> [Problem to work on] All of the entries need to be printed again exactly; pictures are the only thing to omit.

[Content revision data]
--- START ---

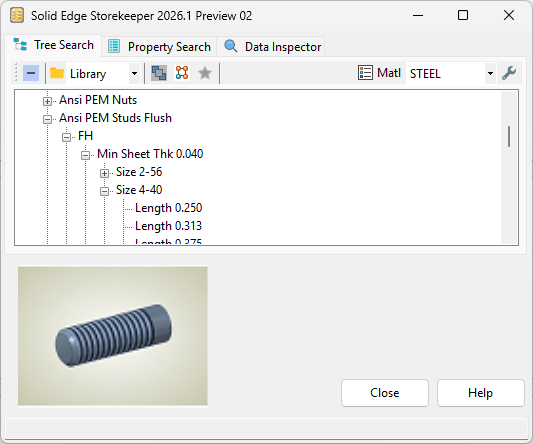
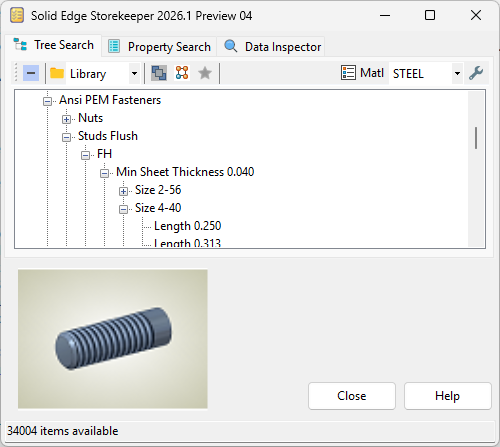
Documentation

diff --git a/Readme.md b/Readme.md
@@ -175,7 +175,7 @@ The spreadsheet contains the variables required for each size of each type of pa
 - **TEMPLATE DIRECTORY**  
 The templates are SE part files that have variable-table-driven geometry to create new parts of a given type.  By default they are stored in the `Preferences\TemplatesSE2024` folder.
 
-  As noted at the outset, the original templates were created in SE2024.  They will only work if you're using that version or newer.  An alternative set of templates, created with SE2019, was generously contributed by **@TeeVar**.  To use them, change the template directory to `Preferences\TemplatesSE2019`.  
+  As noted at the outset, the original templates were created in SE2024.  They will only work if you're using that version or newer.  (**UPDATE 20260607:** It is now SE2025.)  An alternative set of templates, created with SE2019, was generously contributed by **@TeeVar**.  To use them, change the template directory to `Preferences\TemplatesSE2019`.  
 
   Even if you have a newer version of Solid Edge, you may still want to use the SE2019 templates.  Unlike me, **@TeeVar** is an ISO native speaker.  If you work with that standard, his naming conventions will probably be more familiar and useful to you.
 
@@ -190,7 +190,9 @@ The material table is usually your normal SE material table.  However, for a qui
 
 - **OPTIONS**
   - `Read the Excel file each time the program is launched`  
-	Internally, the Excel file is parsed and saved in `*.xml` format.  If you haven't changed the Excel file, this is an unnecessary step.  Clearing this option tells the program to use the `*.xml` file it created previously.
+	Internally, the Excel file is parsed and saved in `*.xml` format.  If you haven't changed the Excel file, this is an unnecessary step.  Clearing this option tells the program to use the `*.xml` file it created previously.  
+
+	Note, if you get an error about "available data for encoding" on startup, try enabling this option.  
 	 
   - `Add any property not already in file`  
 	As mentioned above, besides creating geometry, the program can also update file properties.  Enabling this option tells the program to add any (custom) property not already in the file.
@@ -295,7 +297,7 @@ A fastener stack is a grouping that consists of a fastener and related component
 
 ### Configuration and Use
 
-To select the stack style, click the `Configuration` button.  There are eight versions that employ nuts, and four each for thru- and blind-tapped holes.  The lone configuration on the last row is exclusively for ASME Flange studs.
+To select the stack style, click the `Configuration` button.  There are eight versions that employ nuts, and four each for thru- and blind-tapped holes.  (The lone configuration on the last row is exclusively for ASME Flange studs.  See below for more details on that.)
 
 Note, you only choose the fastener.  The related components are automatically selected based on the fastener diameter and thread.
 
@@ -331,6 +333,24 @@ To get `Thread depth` on blind holes, one way is to change selection priority fr
   <img src="media/measure_thread_depth.png">
 </p>
 
+### ASME Flange Studs
+
+These are a bit different than other fasteners.  They are not chosen by dimensions, but rather according to the ASME B16.5 standard, by pressure rating and pipe size.  Also, you won't find them in the Ansi Fastener section of the tree.  They are under Ansi Piping.
+
+<p align="center">
+  <img src="media/asme_flange_tree.png">
+</p>
+
+As shown in the Configuration section above, they have their own stack configuration.  Storekeeper will do weird things if it is not the one selected.  To center the stud on the flange, the program uses the clamped thickness; so it's important to enter that value correctly.
+
+Also according to the standard, heavy hex nuts are used, not the usual variety.  That is handled automatically, but means those components must be available, which they are in the SE2024 dataset.
+
+One more thing about the studs.  As delivered, Storekeeper names the files like so: 
+
+`asme_b16.5_stud_%{Name}_%{Length}_%{MaterialFormula}.par`
+
+The `Length` variable is in inches.  In the companion spreadsheet `AsmeB16.5Fasteners.xls` there is a column, `mmLength`, with the equivalent in millimeters.  The values are rounded according to the standard (eg 2.250" -> 55mm).  You can use that one for naming if desired.
+
 ### Changing the Related Components
 
 In Storekeeper's `Preferences` directory, there are three files for each of the supplied datasets, `FlatWasher.json`,`LockWasher.json`, and `Nut.json`.  
@@ -340,7 +360,6 @@ Here are the default contents of `FlatWasherSE2024.json`.
 `["Solid_Edge_Storekeeper\\Ansi_Fasteners\\Washer_Flat","Solid_Edge_Storekeeper\\Iso_Fasteners\\Washer_Flat"]`
 
 As you may recognize, it is a comma-delimited list in `JSON` format.  You can edit the files in Notepad to point to the desired node(s) in the `*.xml` tree.
-
 
 ## PRE-POPULATING THE LIBRARY
 
@@ -498,7 +517,7 @@ As mentioned previously, formulas can contain entries such as `%{Name}` and `%{M
 
 In this example, we are also updating the description property.  That isn't necessary for the program to function.  It just illustrates how to update Solid Edge file properties.  Any property in the file can be updated in this way.  
 
-One more thing about this example.  Note there is a tooltip being specified.  If you want one, it needs to be on the first line after a `Node` definition.  There is a fix coming for that restriction, but it's not in there now.
+One more thing about this example.  You'll notice there is a tooltip being specified.  That has nothing to do with a standard part *per se*; it is just a UI element.  It is not necessary, but can be handy for users in certain cases like this one, where an abbreviation is used.
 
 ## OPEN SOURCE PACKAGES
 

diff --git a/release_notes.md b/release_notes.md
@@ -29,10 +29,11 @@ The new dataset covers six common raised-flange types (butt-weld, threaded, etc.
   <img src="media/asme_flange_stud.png">
 </p>
 
-The dataset also includes the related fastening studs.  For those, you select the pipe size and the system finds the correct stud.  They are compatible with Storekeeper's Fastener Stack and Auto-Patterning features.
+The dataset also includes the related fastening studs.  For those, you select the pipe size and the system finds the correct stud automatically.  They are compatible with Storekeeper's Fastener Stack and Auto-Patterning features.
 
 If you work with these components, this is going to save you a *ton* of time!
 
+See the [<ins>**ASME Flange Studs**</ins>](https://github.com/rmcanany/SolidEdgeStorekeeper#asme-flange-studs) section of the Readme for details.
 
 ### Updated ISO Data and Templates
 
@@ -75,9 +76,10 @@ See the [<ins>**Creating New Templates Help Topic**</ins>](https://github.com/rm
 - Fixed an issue in `Property Search` where the `Replace Selected/All` function was adding parts instead of replacing them (Thank you **@TeeVar**!)
 - Fixed a regression where character encoding in non-US locales caused a runtime exception at startup (Thank you again **@TeeVar**!)
 - Fixed an issue where the `Property Cache` was not properly updating if a file change was detected (Thank you one more time **@TeeVar**!)
-- Updated to the most recent OpenMcdf version
+- Updated to the most recent version of OpenMcdf
 - Fixed an issue where users running preview code were not notified when the finalized version was released.
-- Changed how fastener stack related-component tree locations are specified.  Now, the full path is used (eg. `Solid_Edge_Storekeeper\Ansi_Fasteners\Washer_Flat`).  Previously it was a relative path (eg. `..\..\Washer_Flat`).
+- Changed how fastener stack related-component tree locations are specified.  Now, the full path is used (eg. `Solid_Edge_Storekeeper\Ansi_Fasteners\Washer_Flat`).  Previously it was a path relative to the chosen fastener.
+- Fixed an issue where a TooltipFormula, when used, had to be the first element in the XML node definition.  Now it can be anywhere within the scope of the node.
 
 
 ## V2025.4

--- END ---

> [Exercise solution]
Documentation

diff --git a/Readme.md b/Readme.md
@@ -175,7 +175,7 @@ The spreadsheet contains the variables required for each size of each type of pa
 - **TEMPLATE DIRECTORY**  
 The templates are SE part files that have variable-table-driven geometry to create new parts of a given type.  By default they are stored in the `Preferences\TemplatesSE2024` folder.
 
-  As noted at the outset, the original templates were created in SE2024.  They will only work if you're using that version or newer.  An alternative set of templates, created with SE2019, was generously contributed by **@TeeVar**.  To use them, change the template directory to `Preferences\TemplatesSE2019`.  
+  As noted at the outset, the original templates were created in SE2024.  They will only work if you're using that version or newer.  (**UPDATE 20260607:** It is now SE2025.)  An alternative set of templates, created with SE2019, was generously contributed by **@TeeVar**.  To use them, change the template directory to `Preferences\TemplatesSE2019`.  
 
   Even if you have a newer version of Solid Edge, you may still want to use the SE2019 templates.  Unlike me, **@TeeVar** is an ISO native speaker.  If you work with that standard, his naming conventions will probably be more familiar and useful to you.
 
@@ -190,7 +190,9 @@ The material table is usually your normal SE material table.  However, for a qui
 
 - **OPTIONS**
   - `Read the Excel file each time the program is launched`  
-	Internally, the Excel file is parsed and saved in `*.xml` format.  If you haven't changed the Excel file, this is an unnecessary step.  Clearing this option tells the program to use the `*.xml` file it created previously.
+	Internally, the Excel file is parsed and saved in `*.xml` format.  If you haven't changed the Excel file, this is an unnecessary step.  Clearing this option tells the program to use the `*.xml` file it created previously.  
+
+	Note, if you get an error about "available data for encoding" on startup, try enabling this option.  
 	 
   - `Add any property not already in file`  
 	As mentioned above, besides creating geometry, the program can also update file properties.  Enabling this option tells the program to add any (custom) property not already in the file.
@@ -295,7 +297,7 @@ A fastener stack is a grouping that consists of a fastener and related component
 
 ### Configuration and Use
 
-To select the stack style, click the `Configuration` button.  There are eight versions that employ nuts, and four each for thru- and blind-tapped holes.  The lone configuration on the last row is exclusively for ASME Flange studs.
+To select the stack style, click the `Configuration` button.  There are eight versions that employ nuts, and four each for thru- and blind-tapped holes.  (The lone configuration on the last row is exclusively for ASME Flange studs.  See below for more details on that.)
 
 Note, you only choose the fastener.  The related components are automatically selected based on the fastener diameter and thread.
 
@@ -331,6 +333,24 @@ To get `Thread depth` on blind holes, one way is to change selection priority fr
   <img src="media/measure_thread_depth.png">
 </p>
 
+### ASME Flange Studs
+
+These are a bit different than other fasteners.  They are not chosen by dimensions, but rather according to the ASME B16.5 standard, by pressure rating and pipe size.  Also, you won't find them in the Ansi Fastener section of the tree.  They are under Ansi Piping.
+
+<p align="center">
+  <img src="media/asme_flange_tree.png">
+</p>
+
+As shown in the Configuration section above, they have their own stack configuration.  Storekeeper will do weird things if it is not the one selected.  To center the stud on the flange, the program uses the clamped thickness; so it's important to enter that value correctly.
+
+Also according to the standard, heavy hex nuts are used, not the usual variety.  That is handled automatically, but means those components must be available, which they are in the SE2024 dataset.
+
+One more thing about the studs.  As delivered, Storekeeper names the files like so: 
+
+`asme_b16.5_stud_%{Name}_%{Length}_%{MaterialFormula}.par`
+
+The `Length` variable is in inches.  In the companion spreadsheet `AsmeB16.5Fasteners.xls` there is a column, `mmLength`, with the equivalent in millimeters.  The values are rounded according to the standard (eg 2.250" -> 55mm).  You can use that one for naming if desired.
+
 ### Changing the Related Components
 
 In Storekeeper's `Preferences` directory, there are three files for each of the supplied datasets, `FlatWasher.json`,`LockWasher.json`, and `Nut.json`.  
@@ -340,7 +360,6 @@ Here are the default contents of `FlatWasherSE2024.json`.
 `["Solid_Edge_Storekeeper\\Ansi_Fasteners\\Washer_Flat","Solid_Edge_Storekeeper\\Iso_Fasteners\\Washer_Flat"]`
 
 As you may recognize, it is a comma-delimited list in `JSON` format.  You can edit the files in Notepad to point to the desired node(s) in the `*.xml` tree.
-
 
 ## PRE-POPULATING THE LIBRARY
 
@@ -498,7 +517,7 @@ As mentioned previously, formulas can contain entries such as `%{Name}` and `%{M
 
 In this example, we are also updating the description property.  That isn't necessary for the program to function.  It just illustrates how to update Solid Edge file properties.  Any property in the file can be updated in this way.  
 
-One more thing about this example.  Note there is a tooltip being specified.  If you want one, it needs to be on the first line after a `Node` definition.  There is a fix coming for that restriction, but it's not in there now.
+One more thing about this example.  You'll notice there is a tooltip being specified.  That has nothing to do with a standard part *per se*; it is just a UI element.  It is not necessary, but can be handy for users in certain cases like this one, where an abbreviation is used.
 
 ## OPEN SOURCE PACKAGES
 

diff --git a/release_notes.md b/release_notes.md
@@ -29,10 +29,11 @@ The new dataset covers six common raised-flange types (butt-weld, threaded, etc.
   <img src="media/asme_flange_stud.png">
 </p>
 
-The dataset also includes the related fastening studs.  For those, you select the pipe size and the system finds the correct stud.  They are compatible with Storekeeper's Fastener Stack and Auto-Patterning features.
+The dataset also includes the related fastening studs.  For those, you select the pipe size and the system finds the correct stud automatically.  They are compatible with Storekeeper's Fastener Stack and Auto-Patterning features.
 
 If you work with these components, this is going to save you a *ton* of time!
 
+See the [<ins>**ASME Flange Studs**</ins>](https://github.com/rmcanany/SolidEdgeStorekeeper#asme-flange-studs) section of the Readme for details.
 
 ### Updated ISO Data and Templates
 
@@ -75,9 +76,10 @@ See the [<ins>**Creating New Templates Help Topic**</ins>](https://github.com/rm
 - Fixed an issue in `Property Search` where the `Replace Selected/All` function was adding parts instead of replacing them (Thank you **@TeeVar**!)
 - Fixed a regression where character encoding in non-US locales caused a runtime exception at startup (Thank you again **@TeeVar**!)
 - Fixed an issue where the `Property Cache` was not properly updating if a file change was detected (Thank you one more time **@TeeVar**!)
-- Updated to the most recent OpenMcdf version
+- Updated to the most recent version of OpenMcdf
 - Fixed an issue where users running preview code were not notified when the finalized version was released.
-- Changed how fastener stack related-component tree locations are specified.  Now, the full path is used (eg. `Solid_Edge_Storekeeper\Ansi_Fasteners\Washer_Flat`).  Previously it was a relative path (eg. `..\..\Washer_Flat`).
+- Changed how fastener stack related-component tree locations are specified.  Now, the full path is used (eg. `Solid_Edge_Storekeeper\Ansi_Fasteners\Washer_Flat`).  Previously it was a path relative to the chosen fastener.
+- Fixed an issue where a TooltipFormula, when used, had to be the first element in the XML node definition.  Now it can be anywhere within the scope of the node.
 
 
 ## V2025.4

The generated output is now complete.